Once everything else was complete, it was time to go up the mast and install the halyard. This was pretty straight forward, I went up the mast in a climbing harness and fed the bitter end of the halyard through the already existing spinnaker halyard exit directly above the forestay, and let gravity feed the line down the inside of the mast. When the halyard was visible from the exit gate at the base of the mast I used a hook shaped piece of wire and pulled the halyard to the exit, and then used a screw driver inserted past the main halyard on it’s exit gate which was opposite of the spinnaker halyard exit to push the line through. Here is the Finished product. You can clearly see the V cleats for the lazy jacks that sit on either side of the T track.
I just had a new bimini added to the boat by Seafarer Canvas out of Norwalk. I stopped by their booth at the Norwalk boat show last fall. I had been looking into the various biminis available from online sources, and was considering an aluminum framed bimini from sailboatowners.com that had received good reviews, but Seafarer quoted me a stainless steel framed bimini, custom fit and installed, for only $50 more than I was looking at for the self installed aluminum framed bimini online, it was a no brainier and I ordered it on the spot. Read the rest of this entry »

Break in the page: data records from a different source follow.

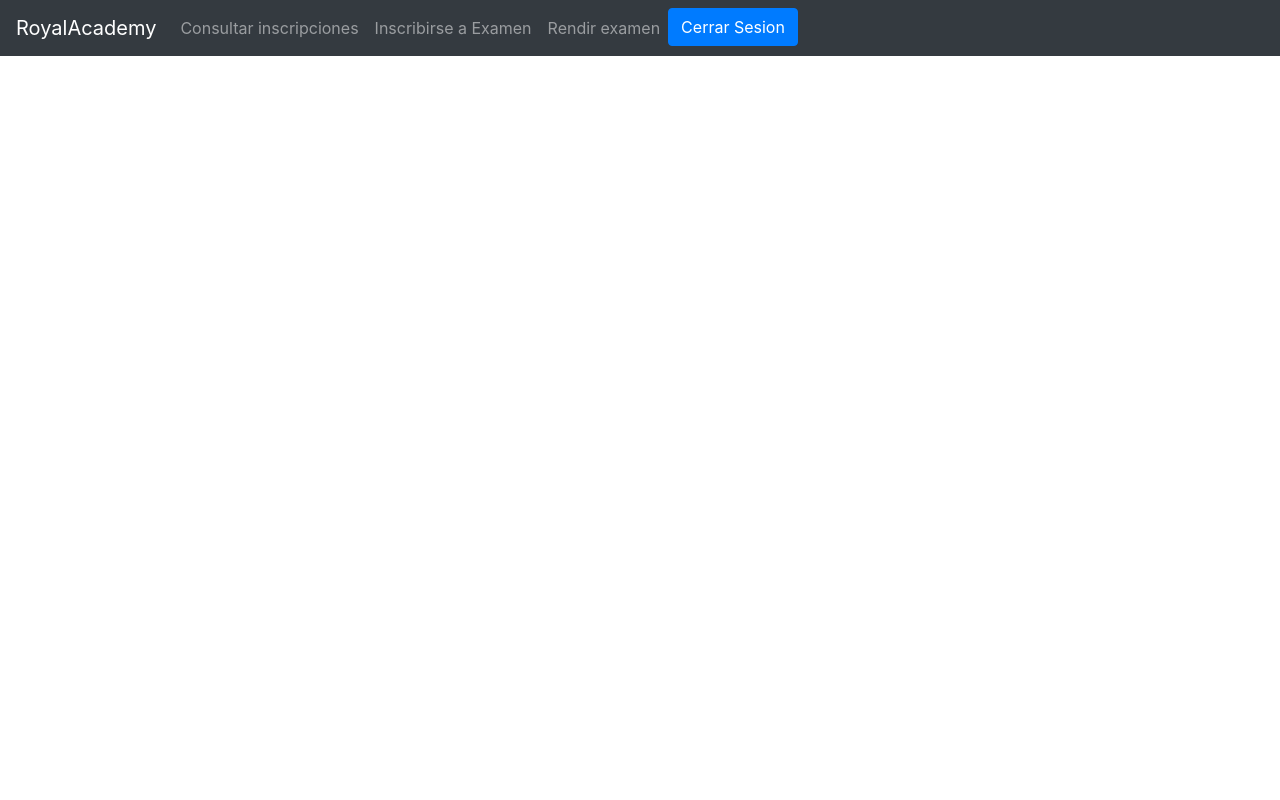
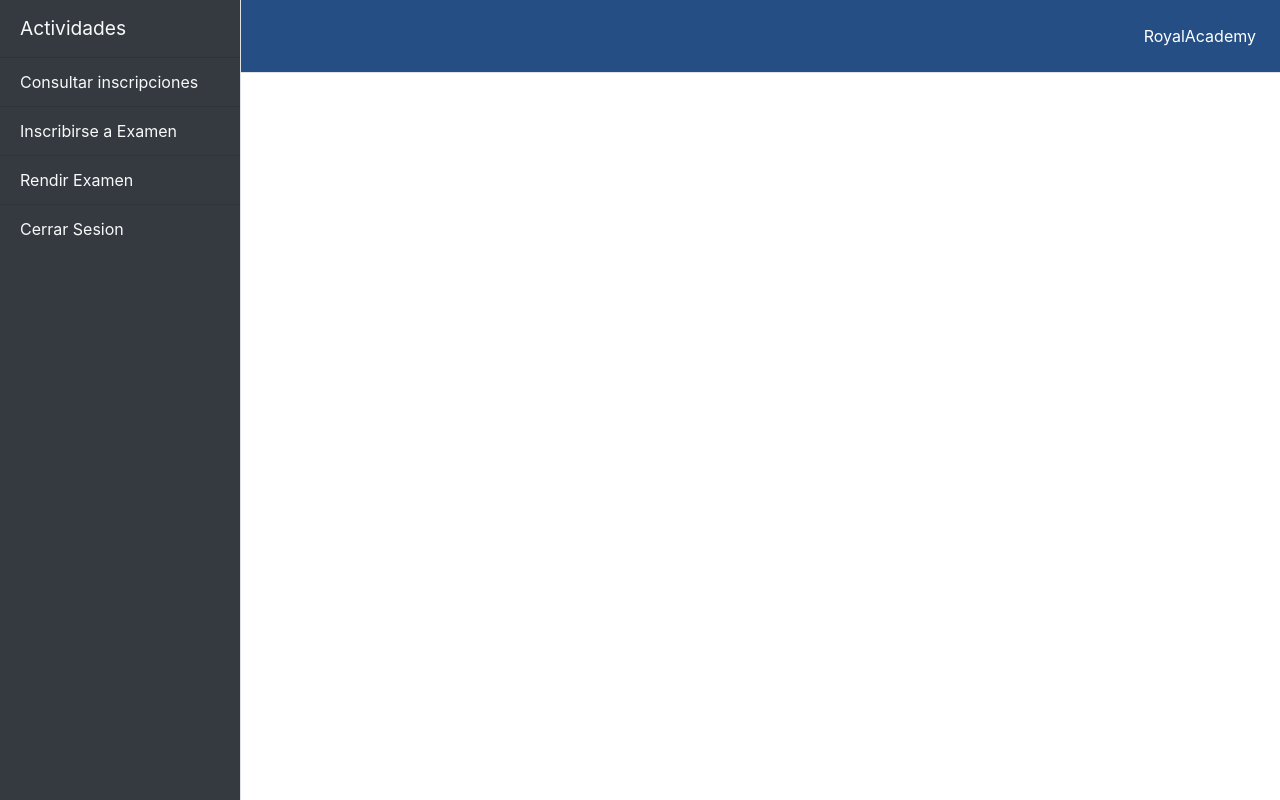
Before and after one commit to ltisera/RoyalAcademy, a Flask app: page /ag in a window 1280 px wide. Run offline with Flask 2, Linux system fonts and the light colour scheme; data that the repository does not hold is empty; some libraries are stand-ins or nearby versions.

Commit message:
customizacion interfaz de alumno

```diff
--- a/DAO/CONFIGS/configs.py
+++ b/DAO/CONFIGS/configs.py
@@ -8,7 +8,7 @@ def getConfigDB():
     if (modo == 'desarrollo'):
         configDB['host'] = 'localhost'
         configDB['user'] = 'royaladmin'
-        configDB['port'] = '3306'
+        configDB['port'] = '3305'
         configDB['password'] = 'royaladmin'
         configDB['database'] = 'royalacademydb'
         configDB['auth_plugin']='mysql_native_password'
--- a/templates/alumno.html
+++ b/templates/alumno.html
@@ -10,18 +10,23 @@
 
     <!-- Bootstrap CSS -->
     <link rel="stylesheet" href="https://stackpath.bootstrapcdn.com/bootstrap/4.3.1/css/bootstrap.min.css" integrity="sha384-ggOyR0iXCbMQv3Xipma34MD+dH/1fQ784/j6cY/iJTQUOhcWr7x9JvoRxT2MZw1T" crossorigin="anonymous">
+    <link rel="stylesheet" href="static/css/navbar.css">
 
     <title>Alumno</title>
 
     <style>
         .content { display:none }
         .exmn {display: none}
+        .prueba{
+    background: rgba(36,78,132);
+}
     </style>
 
 
   </head>
   <body>
-      <nav class="navbar navbar-expand-lg navbar-dark bg-dark">
+    <!--
+    <nav class="navbar navbar-expand-lg navbar-dark bg-dark">
          <a class="navbar-brand" href="/alumno">RoyalAcademy</a>
          <button class="navbar-toggler" type="button" data-toggle="collapse" data-target="#navbarSupportedContent" aria-controls="navbarSupportedContent" aria-expanded="false" aria-label="Toggle navigation">
             <span class="navbar-toggler-icon"></span>
@@ -98,12 +103,63 @@
 						<a href="#" class="btn btn-primary">Siguiente pregunta</a>
 					</div>
 				</div>
+			</div>-->
+<!-- -------------------------------------------------------------------------------------------------------------------------------->
+<div class="d-flex" id="wrapper">
+
+  <!-- Sidebar -->
+  <div class="bg-dark border-right" id="sidebar-wrapper">
+    <div class="sidebar-heading text-light bg-dark">Actividades</div>
+    <div class="list-group list-group-flush">
+      <a  class="list-group-item list-group-item-action bg-dark text-light bg-dark nav-link" href="#" id="navconsultar"   >Consultar inscripciones</a>
+      <a  class="list-group-item list-group-item-action bg-dark text-light bg-dark nav-link" role="button"  id="navinscribirse" onclick="traerExamenesDisponibles()">Inscribirse a Examen</a>
+      <a  class="list-group-item list-group-item-action bg-dark text-light bg-dark nav-link" id="navrendir" href="#"  onclick="traerExamenesARendir()" role="button" >Rendir Examen</a>
+      <form method="GET" action="/logout" >
+      <button  class="list-group-item list-group-item-action bg-dark text-light bg-dark" type="submit">Cerrar Sesion</button>
+      </form>
+    </div>
+  </div>
+  <!-- /#sidebar-wrapper -->
+
+  <!-- Page Content -->
+  <div id="page-content-wrapper">
+
+    <nav class="navbar navbar-expand-lg navbar-light p-3 mb-2  prueba text-white border-bottom">
+      <button class="navbar-toggler" type="button" data-toggle="collapse" data-target="#navbarSupportedContent" aria-controls="navbarSupportedContent" aria-expanded="false" aria-label="Toggle navigation" aria-expanded="false" aria-controls="collapseExample">
+        <span class="navbar-toggler-icon"></span>
+      </button>
+
+      <div class="collapse navbar-collapse" id="navbarSupportedContent">
+        <ul class="navbar-nav ml-auto mt-2 mt-lg-0">
+          <li class="nav-item active">
+            <a class="nav-link text-white" href="/alumno">RoyalAcademy<span class="sr-only">(current)</span></a>
+          </li>
+        </ul>
+      </div>
+    </nav>
+    <div id="contenido">
+      <div id="navconsultardiv" class="content">
+        <div class="card w-100">
+            <div class="card-body">
+              <h5 class="card-title">Derechos humanos</h5>
+              <p class="card-text">2019/10/19</p>
+            </div>
+        </div>
+      </div>
+      <div id="navinscribirsediv" class="content">
 			</div>
+    </div>
 
-
+  </div>
+  <!-- /#page-content-wrapper -->
+</div>
+<!-- /#wrapper -->
 
     <!-- Optional JavaScript -->
     <!-- jQuery first, then Popper.js, then Bootstrap JS -->
+    <script src="https://cdnjs.cloudflare.com/ajax/libs/tether/1.4.0/js/tether.min.js" integrity="sha256-gL1ibrbVcRIHKlCO5OXOPC/lZz/gpdApgQAzskqqXp8=" crossorigin="anonymous"></script>
+  <script rel="stylesheet" href="https://maxcdn.bootstrapcdn.com/bootstrap/4.3.1/js/bootstrap.min.js"></script>
+
 
     <script src="https://cdnjs.cloudflare.com/ajax/libs/popper.js/1.14.7/umd/popper.min.js" integrity="sha384-UO2eT0CpHqdSJQ6hJty5KVphtPhzWj9WO1clHTMGa3JDZwrnQq4sF86dIHNDz0W1" crossorigin="anonymous"></script>
     <script src="https://stackpath.bootstrapcdn.com/bootstrap/4.3.1/js/bootstrap.min.js" integrity="sha384-JjSmVgyd0p3pXB1rRibZUAYoIIy6OrQ6VrjIEaFf/nJGzIxFDsf4x0xIM+B07jRM" crossorigin="anonymous"></script>
```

Installed the track and car for the spinnaker pole and whisker pole padeye on the mast today. I went with the 1″ T track to ensure the car fits between the 2 V cleats mounted on the front of the mast for securing of the lazy jacks. The car slides between them with just a perfect amount of clearance on either side. Luckily for me the padeye car from ABI is just the right size for my little 14″ twist lock whisker pole that I picked up for a steal at west marine last season. It also sticks out far enough forward that I am able to rotate the whisker pole and use it as far aft as the drifter should ever need, so that also solves my previous described problem of having to use the shrouds to attach the whisker pole to when using the drifter.
I still need to install the padeye up the mast that I will use to hold the end of the pole upright for storage, and pick up a couple more screws for the top 2 holes of the track as between the screw bins at west marine and the deck of the boat, I somehow came up 2 short. Additionally I think I will need a Mast Mounted Pole Chock or two to hold the pole in place so it doesn’t rattle around when underway.